The problem: Lines with the word "after": copy all of them from the entries below.

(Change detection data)
# # # # #
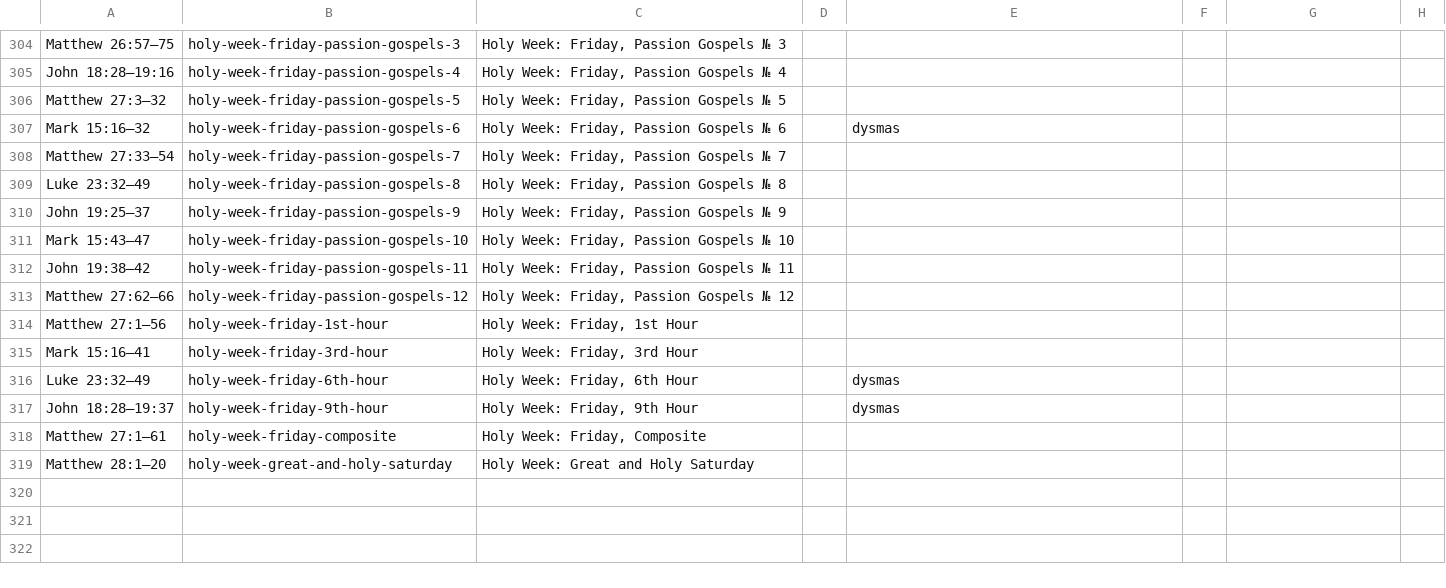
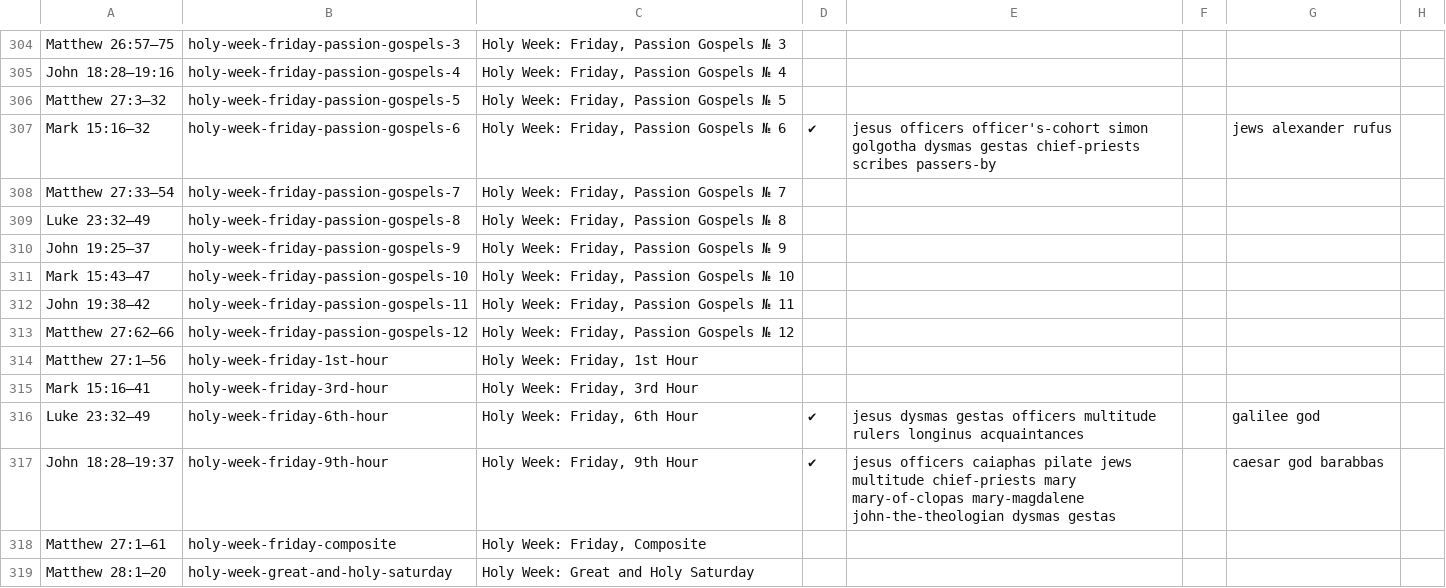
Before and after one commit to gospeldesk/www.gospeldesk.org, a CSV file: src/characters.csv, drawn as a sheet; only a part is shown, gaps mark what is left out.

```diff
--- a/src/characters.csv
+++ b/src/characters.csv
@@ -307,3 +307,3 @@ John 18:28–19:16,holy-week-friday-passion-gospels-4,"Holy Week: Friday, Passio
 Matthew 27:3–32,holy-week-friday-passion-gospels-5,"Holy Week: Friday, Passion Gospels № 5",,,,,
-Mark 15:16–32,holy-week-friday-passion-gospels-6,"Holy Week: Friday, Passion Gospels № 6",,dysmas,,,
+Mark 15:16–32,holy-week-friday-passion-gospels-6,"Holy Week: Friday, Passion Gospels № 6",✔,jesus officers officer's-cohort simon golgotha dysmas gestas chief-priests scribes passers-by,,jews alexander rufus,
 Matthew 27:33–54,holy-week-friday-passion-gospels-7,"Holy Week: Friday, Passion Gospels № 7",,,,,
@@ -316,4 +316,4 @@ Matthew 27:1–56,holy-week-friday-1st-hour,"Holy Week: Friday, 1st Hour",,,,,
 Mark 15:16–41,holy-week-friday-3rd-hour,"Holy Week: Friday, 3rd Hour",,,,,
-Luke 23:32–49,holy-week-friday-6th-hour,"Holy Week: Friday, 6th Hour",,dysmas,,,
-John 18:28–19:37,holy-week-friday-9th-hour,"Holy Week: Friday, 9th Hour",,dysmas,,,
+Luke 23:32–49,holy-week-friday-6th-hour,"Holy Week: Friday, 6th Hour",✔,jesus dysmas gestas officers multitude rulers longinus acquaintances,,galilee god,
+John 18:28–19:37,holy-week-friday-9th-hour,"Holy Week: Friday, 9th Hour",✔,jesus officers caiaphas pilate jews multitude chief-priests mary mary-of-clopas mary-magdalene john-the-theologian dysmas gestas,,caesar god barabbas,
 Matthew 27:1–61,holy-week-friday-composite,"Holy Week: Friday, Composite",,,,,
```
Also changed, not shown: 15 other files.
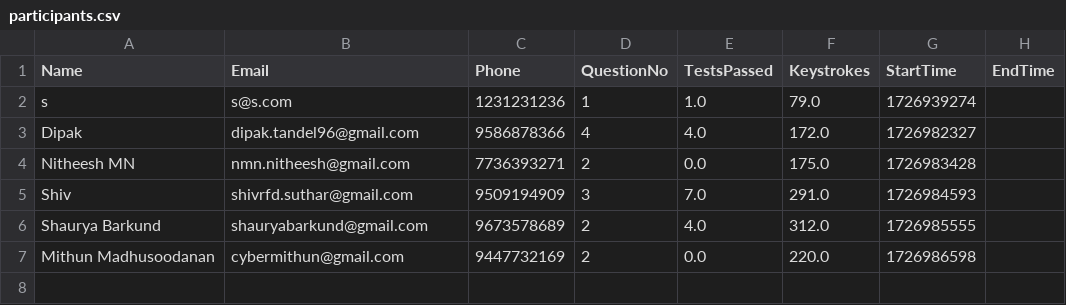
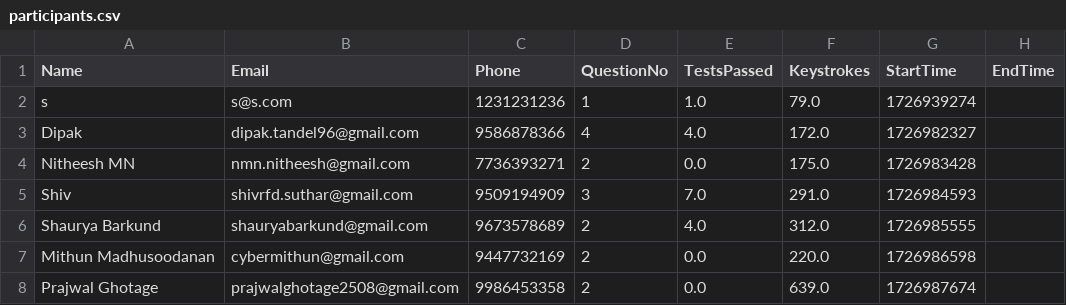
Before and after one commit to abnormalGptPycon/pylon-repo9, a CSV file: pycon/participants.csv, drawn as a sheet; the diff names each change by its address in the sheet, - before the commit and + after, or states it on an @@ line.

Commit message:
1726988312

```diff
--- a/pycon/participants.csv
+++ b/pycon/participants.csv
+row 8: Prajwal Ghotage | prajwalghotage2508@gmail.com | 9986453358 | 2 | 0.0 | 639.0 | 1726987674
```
# # # # #
The completed task:
Before and after one commit to gospeldesk/www.gospeldesk.org, a CSV file: src/characters.csv, drawn as a sheet; only a part is shown, gaps mark what is left out.
Before and after one commit to abnormalGptPycon/pylon-repo9, a CSV file: pycon/participants.csv, drawn as a sheet; the diff names each change by its address in the sheet, - before the commit and + after, or states it on an @@ line.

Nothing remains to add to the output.